  • Dry mouth and sore throat- this happens because sleep apnea patients sleep with their mouth open.
  • Excessive migraines- morning headaches- these happen because the patient could not get enough quality deep sleep (REM sleep)
  • Concentration problems
  • Insomnia- the patient finds it extremely difficult to stay asleep/ or to fall asleep
  • Feelings of irritability / low mood during the day

Types of Apneas

There are three types of Apneas which can be diagnosed:

  1. OSA- Obstructive Sleep Apnea- one of the most common types of Apnea. OSA typically happens when the muscles in your throat relax
  2. CSA – Central Sleep Apnea- CSA happens when the brain is incapable of sending the right signal to your muscles that it is time to take a breath.
  3. Complex Sleep Apnea- the type of disorder when the patient experiences signs and symptoms of both OSA and CSA

It is extremely important to see your doctor if you consider that you might struggle with sleep apnea issues. With the help of the right treatment, your symptoms can become less frequent and you can avoid further health problems (such as heart complications for example).

OSA Risk factors

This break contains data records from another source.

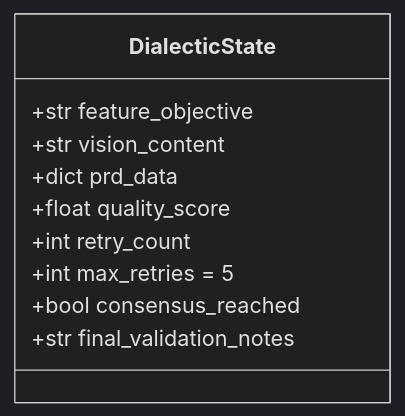
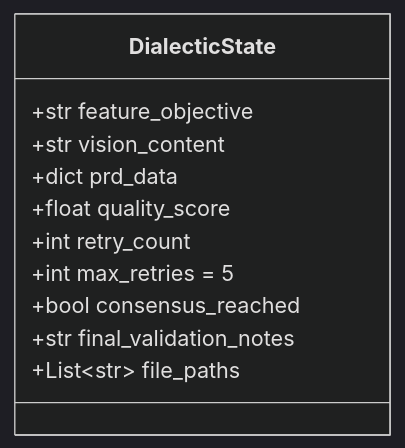
The third of 4 diagrams in docs/schemas.md (darthlinuxer/dialectic-crew-ai), drawn with Mermaid (dark theme) before and after one commit. The commit also changed other lines of this file and 7 other files, not shown here.

````diff
--- a/docs/schemas.md
+++ b/docs/schemas.md
@@ -287,13 +287,14 @@
 ```mermaid
 classDiagram
     class DialecticState {
         +str feature_objective
         +str vision_content
         +dict prd_data
         +float quality_score
         +int retry_count
         +int max_retries = 5
         +bool consensus_reached
         +str final_validation_notes
+        +List~str~ file_paths
     }
 ```
````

Obese patients are 5 times more exposed to developing sleep apnea than patients with a normal BMI. In such cases, your breathing is obstructed by the fatty tissues around the soft palate and your throat. Sometimes losing significant weight will improve the symptoms. Then, people who have thicker than regular necks may also struggle with more narrow airways. Men with a neck circumference of 17” (43cm) or more are at risk of developing sleep apnea. Also, women with a neck circumference of 15”+ inches (38cm) are more likely to develop sleep apnea.

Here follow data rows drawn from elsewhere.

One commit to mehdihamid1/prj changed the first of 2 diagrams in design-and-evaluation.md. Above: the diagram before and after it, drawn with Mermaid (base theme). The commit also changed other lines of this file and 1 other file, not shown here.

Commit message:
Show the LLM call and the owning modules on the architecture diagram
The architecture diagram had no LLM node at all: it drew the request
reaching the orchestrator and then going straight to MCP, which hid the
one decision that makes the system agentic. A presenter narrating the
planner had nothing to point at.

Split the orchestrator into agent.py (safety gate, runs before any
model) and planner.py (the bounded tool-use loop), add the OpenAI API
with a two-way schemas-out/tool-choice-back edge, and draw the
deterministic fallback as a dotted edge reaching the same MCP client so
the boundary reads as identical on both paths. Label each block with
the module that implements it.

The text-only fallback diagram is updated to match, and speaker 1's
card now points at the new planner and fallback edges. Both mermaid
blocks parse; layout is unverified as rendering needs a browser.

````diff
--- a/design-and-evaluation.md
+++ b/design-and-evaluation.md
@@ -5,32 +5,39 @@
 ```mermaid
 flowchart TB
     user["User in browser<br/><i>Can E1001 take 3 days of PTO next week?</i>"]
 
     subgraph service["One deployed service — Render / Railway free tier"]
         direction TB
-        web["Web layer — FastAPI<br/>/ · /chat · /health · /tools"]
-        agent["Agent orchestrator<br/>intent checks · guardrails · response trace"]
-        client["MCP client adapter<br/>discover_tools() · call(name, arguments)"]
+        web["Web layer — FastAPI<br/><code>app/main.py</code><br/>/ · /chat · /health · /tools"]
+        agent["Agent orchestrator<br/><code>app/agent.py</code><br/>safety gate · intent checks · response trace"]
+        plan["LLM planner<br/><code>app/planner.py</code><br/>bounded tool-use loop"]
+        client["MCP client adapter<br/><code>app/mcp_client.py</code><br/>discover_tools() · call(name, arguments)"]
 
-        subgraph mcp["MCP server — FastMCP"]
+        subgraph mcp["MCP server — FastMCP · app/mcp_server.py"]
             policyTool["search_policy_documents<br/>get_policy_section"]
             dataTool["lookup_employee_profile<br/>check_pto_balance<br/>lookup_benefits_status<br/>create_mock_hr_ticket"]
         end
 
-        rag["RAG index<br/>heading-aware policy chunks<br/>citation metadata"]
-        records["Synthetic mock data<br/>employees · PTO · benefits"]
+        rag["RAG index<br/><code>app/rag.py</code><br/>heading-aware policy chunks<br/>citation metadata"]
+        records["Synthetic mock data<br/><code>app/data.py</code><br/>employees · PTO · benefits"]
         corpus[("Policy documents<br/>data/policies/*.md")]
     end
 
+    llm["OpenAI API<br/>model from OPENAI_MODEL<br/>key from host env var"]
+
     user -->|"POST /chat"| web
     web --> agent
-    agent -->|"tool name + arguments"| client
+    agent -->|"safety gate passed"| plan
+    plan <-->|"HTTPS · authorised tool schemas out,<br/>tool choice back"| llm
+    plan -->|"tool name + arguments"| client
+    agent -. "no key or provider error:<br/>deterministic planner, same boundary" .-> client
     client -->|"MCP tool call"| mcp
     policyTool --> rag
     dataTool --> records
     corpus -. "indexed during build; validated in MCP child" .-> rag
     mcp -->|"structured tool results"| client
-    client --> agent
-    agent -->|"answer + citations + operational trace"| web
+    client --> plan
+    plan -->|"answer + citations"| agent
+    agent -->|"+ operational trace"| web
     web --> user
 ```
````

According to research, men are twice more exposed to developing Sleep Apnea than women, and being middle-aged is also a risk factor. Typically, the use of alcohol or tranquilizers will also relax your throat muscles, so you are mostly exposed to developing Apnea conditions. Smokers of course are at higher risk of developing the condition because smoking increases inflammation and also fluid retention in the upper airways. Research suggests that people who give up smoking will also experience an improvement in the quality of their sleep after some time.

Central Sleep Apnea is a more complex disorder than OSA, and some of the risk factors include:

  • Heart complications- patients with congestive heart failure are at higher risk of developing CSA
  • Taking pain medications- narcotic pain medications such as opioids for example increase the risk of CSA (especially methadone)
  • Stroke patients- those who have experienced a stroke are at very high risk of developing CSA or Complex Sleep Apnea (with symptoms from, both OSA and CSA)

There are several complications that may arise from Sleep Apnea. These include excessive daytime fatigue, high blood pressure, Type 2 diabetes, metabolic syndrome, low libido, mood swings followed by anxiety or depression. Don’t let Sleep Apnea take control of your life and interfere with your everyday well-being. Sleep Apnea can be treated with the help of a CPAP or APAP. Following a sleep test, your doctor will prescribe the right course of treatment. He will prescribe the most efficient air pressure that will maintain your airways open, and then you can enjoy a quality, restful night of sleep. CPAP’s can be purchased only based on medical prescription.